The collection includes eaux de parfum in three sizes, a 0.25-oz. rollerball for $18.50 and 1-oz. and 2.5-oz. sprays, $48 and $68, respectively. A 3.4-oz. lotion, $40, also will be offered.
As might be expected from a designer, Lepore actually began designing the bottle — made of weighty lead crystal with a faceted cap — before beginning to develop the juice. “I saw a beautiful vintage fragrance bottle in an antique store in Florence,” said Lepore. “The shape, to me, captured the romance of being in Italy — and it inspired the whole project.” The textured outer box contains a surprise once opened: a signature Lepore pattern.
The scent will be available in about 650 specialty store doors, including Neiman Marcus, Nordstrom and Sephora.
While Lepore and Rolleston declined to discuss sales figures and advertising spending, industry sources estimated that the scent would do about $5 million at retail in its first year on counter, and that about $1 million would be spent on advertising and promotion.
Advertising, shot by Poppy de Villeneuve, is breaking in November fashion, beauty and lifestyle magazines. The visual is of a pensive model in a floaty Lepore top. “It’s intended to be a personality caught in a private moment,” said Lepore.
As well, a significant online campaign — involving Style.com, Sugar Inc., Twitter and many other components — is planned, said Rolleston.

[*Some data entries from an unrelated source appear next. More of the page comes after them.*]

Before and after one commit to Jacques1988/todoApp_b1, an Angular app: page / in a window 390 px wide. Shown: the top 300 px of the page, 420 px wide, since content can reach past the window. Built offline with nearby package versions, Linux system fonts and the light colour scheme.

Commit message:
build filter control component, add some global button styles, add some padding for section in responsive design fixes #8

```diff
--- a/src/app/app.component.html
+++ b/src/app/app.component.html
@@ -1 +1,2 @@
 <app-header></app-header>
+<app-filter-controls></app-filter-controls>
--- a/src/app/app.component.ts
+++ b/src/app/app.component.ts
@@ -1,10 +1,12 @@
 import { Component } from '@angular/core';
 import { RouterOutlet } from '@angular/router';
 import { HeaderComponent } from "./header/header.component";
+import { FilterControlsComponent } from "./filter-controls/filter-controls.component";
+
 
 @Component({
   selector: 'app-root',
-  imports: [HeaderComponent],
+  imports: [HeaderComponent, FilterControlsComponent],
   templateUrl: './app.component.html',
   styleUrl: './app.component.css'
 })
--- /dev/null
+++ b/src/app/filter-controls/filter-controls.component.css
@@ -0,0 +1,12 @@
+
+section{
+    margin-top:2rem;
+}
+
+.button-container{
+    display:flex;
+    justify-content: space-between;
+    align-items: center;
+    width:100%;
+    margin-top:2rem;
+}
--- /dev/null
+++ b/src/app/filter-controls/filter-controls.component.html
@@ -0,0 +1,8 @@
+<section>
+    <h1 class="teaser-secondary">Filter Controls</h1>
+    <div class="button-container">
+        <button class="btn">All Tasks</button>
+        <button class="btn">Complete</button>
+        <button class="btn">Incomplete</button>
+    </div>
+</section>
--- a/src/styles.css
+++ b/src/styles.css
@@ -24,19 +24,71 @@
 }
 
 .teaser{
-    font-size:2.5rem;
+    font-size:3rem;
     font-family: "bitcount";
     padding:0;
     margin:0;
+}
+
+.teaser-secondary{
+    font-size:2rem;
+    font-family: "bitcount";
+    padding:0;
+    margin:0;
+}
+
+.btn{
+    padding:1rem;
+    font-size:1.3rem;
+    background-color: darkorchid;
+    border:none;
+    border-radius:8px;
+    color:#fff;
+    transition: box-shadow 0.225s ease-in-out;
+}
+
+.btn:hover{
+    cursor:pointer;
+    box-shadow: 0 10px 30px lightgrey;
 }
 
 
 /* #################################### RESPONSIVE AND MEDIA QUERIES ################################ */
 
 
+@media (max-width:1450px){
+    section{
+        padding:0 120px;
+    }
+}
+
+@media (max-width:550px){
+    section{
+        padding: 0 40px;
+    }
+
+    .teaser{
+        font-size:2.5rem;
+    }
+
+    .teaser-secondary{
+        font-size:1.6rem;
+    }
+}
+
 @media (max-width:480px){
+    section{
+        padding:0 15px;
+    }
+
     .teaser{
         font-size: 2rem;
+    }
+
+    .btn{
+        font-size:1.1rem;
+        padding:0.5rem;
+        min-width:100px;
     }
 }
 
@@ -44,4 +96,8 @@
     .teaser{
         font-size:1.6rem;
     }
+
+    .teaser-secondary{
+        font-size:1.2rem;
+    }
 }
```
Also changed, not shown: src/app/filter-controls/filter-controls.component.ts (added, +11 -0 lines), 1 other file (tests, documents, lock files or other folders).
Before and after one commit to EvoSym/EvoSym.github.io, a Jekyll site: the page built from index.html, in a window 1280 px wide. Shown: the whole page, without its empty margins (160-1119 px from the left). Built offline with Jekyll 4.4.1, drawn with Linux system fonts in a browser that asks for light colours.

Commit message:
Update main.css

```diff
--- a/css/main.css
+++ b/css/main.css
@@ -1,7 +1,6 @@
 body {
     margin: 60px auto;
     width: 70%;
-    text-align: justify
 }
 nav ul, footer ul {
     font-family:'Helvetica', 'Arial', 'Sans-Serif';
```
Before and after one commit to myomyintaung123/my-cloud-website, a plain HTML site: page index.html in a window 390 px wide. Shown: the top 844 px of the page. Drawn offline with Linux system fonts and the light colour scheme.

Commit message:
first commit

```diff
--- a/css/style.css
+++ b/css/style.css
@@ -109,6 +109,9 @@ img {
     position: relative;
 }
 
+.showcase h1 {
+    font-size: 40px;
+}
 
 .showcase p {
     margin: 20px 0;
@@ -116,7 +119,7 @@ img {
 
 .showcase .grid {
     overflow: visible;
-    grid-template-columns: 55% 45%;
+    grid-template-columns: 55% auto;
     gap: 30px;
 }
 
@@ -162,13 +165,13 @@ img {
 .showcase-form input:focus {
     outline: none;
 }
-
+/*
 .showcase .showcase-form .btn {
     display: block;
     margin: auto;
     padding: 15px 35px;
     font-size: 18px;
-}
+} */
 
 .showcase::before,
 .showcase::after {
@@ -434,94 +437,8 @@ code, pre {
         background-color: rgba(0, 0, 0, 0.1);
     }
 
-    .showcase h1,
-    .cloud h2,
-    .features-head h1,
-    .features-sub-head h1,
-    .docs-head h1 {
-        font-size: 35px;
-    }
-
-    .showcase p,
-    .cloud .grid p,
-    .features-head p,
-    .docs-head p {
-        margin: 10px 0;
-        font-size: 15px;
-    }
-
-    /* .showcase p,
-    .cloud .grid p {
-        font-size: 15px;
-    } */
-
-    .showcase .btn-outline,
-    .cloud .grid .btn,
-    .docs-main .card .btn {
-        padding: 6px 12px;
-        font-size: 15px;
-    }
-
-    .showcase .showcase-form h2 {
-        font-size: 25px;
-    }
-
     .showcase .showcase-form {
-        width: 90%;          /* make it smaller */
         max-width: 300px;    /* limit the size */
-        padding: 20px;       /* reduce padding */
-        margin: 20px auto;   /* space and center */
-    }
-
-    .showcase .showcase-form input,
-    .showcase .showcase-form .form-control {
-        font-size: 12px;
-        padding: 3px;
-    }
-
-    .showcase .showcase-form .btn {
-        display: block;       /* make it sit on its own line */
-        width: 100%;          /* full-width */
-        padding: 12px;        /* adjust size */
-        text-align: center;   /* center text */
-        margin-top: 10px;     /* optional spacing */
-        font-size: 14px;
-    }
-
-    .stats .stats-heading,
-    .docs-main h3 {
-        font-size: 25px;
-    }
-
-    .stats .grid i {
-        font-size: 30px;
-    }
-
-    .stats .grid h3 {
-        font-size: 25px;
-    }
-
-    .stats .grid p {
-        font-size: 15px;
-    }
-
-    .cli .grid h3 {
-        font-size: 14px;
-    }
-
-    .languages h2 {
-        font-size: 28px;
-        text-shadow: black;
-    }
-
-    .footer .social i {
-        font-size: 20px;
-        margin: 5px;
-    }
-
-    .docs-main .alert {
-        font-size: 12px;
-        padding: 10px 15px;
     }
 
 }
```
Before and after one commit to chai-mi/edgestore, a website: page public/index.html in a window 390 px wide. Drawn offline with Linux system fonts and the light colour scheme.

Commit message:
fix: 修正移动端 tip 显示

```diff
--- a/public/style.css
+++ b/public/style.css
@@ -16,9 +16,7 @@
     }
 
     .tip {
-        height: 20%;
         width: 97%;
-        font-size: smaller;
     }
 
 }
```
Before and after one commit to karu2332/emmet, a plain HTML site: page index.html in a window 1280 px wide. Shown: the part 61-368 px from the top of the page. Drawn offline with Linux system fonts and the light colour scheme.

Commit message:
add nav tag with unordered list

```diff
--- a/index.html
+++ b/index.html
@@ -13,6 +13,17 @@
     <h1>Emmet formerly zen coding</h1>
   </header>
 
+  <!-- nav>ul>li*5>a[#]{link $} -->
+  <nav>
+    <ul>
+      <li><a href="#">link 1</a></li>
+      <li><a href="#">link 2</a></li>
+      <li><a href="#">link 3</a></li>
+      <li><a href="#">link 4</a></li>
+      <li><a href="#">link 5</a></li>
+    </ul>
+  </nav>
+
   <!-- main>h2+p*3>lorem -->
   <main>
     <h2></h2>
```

Despite the economic climate, Lepore is optimistic about fall business. “It’s a challenging time, but often out of challenge comes the best work,” she said. “With apparel, with fragrance — there’s not room for anything that isn’t special. It results in a better product offering.”